(Source material Opens)
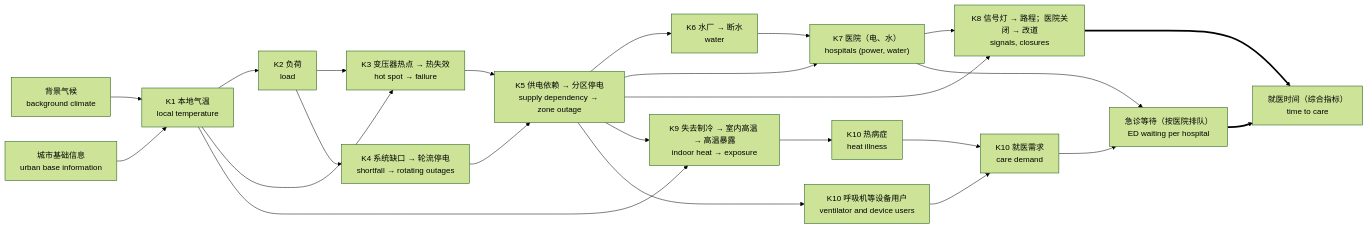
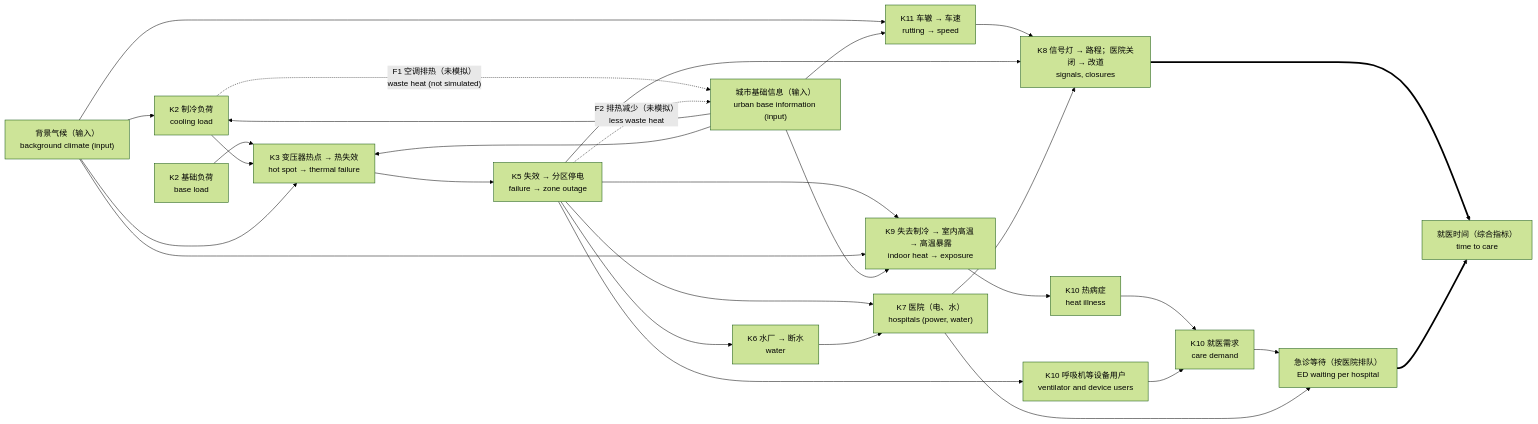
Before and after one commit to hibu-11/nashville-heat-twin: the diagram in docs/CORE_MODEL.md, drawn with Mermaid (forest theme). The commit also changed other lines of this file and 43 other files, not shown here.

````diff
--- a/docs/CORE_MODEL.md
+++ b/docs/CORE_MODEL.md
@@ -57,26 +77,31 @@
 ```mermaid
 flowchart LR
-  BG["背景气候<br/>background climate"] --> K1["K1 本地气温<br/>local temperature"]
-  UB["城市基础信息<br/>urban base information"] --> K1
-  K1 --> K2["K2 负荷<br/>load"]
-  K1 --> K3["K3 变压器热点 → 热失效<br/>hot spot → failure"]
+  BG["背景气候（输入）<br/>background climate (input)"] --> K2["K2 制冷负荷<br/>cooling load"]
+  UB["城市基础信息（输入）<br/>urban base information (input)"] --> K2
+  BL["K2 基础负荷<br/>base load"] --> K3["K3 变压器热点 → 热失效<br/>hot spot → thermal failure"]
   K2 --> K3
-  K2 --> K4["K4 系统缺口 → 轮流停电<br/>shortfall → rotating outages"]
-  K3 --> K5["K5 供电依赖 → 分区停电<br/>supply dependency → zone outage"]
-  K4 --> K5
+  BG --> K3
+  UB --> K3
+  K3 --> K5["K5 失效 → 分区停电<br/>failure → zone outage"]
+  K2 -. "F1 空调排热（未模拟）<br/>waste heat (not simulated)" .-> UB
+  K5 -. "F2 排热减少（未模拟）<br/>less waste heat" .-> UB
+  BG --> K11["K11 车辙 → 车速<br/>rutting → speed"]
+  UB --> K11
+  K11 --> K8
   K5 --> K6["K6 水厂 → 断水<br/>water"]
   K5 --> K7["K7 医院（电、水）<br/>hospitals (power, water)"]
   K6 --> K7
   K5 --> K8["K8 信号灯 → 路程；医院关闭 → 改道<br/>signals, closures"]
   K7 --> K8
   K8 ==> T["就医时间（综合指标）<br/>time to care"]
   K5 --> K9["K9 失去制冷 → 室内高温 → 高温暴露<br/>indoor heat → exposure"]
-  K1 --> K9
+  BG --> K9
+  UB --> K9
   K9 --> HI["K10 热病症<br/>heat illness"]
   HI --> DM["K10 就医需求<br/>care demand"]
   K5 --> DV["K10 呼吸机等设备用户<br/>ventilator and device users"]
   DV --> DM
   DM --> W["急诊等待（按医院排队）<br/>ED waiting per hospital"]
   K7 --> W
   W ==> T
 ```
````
(Source material Closes)
Copy out each line of the listing that holds the string "heat".

Before and after one commit to hibu-11/nashville-heat-twin: the diagram in docs/CORE_MODEL.md, drawn with Mermaid (forest theme). The commit also changed other lines of this file and 43 other files, not shown here.
+  K2 -. "F1 空调排热（未模拟）<br/>waste heat (not simulated)" .-> UB
+  K5 -. "F2 排热减少（未模拟）<br/>less waste heat" .-> UB
   K5 --> K9["K9 失去制冷 → 室内高温 → 高温暴露<br/>indoor heat → exposure"]
   K9 --> HI["K10 热病症<br/>heat illness"]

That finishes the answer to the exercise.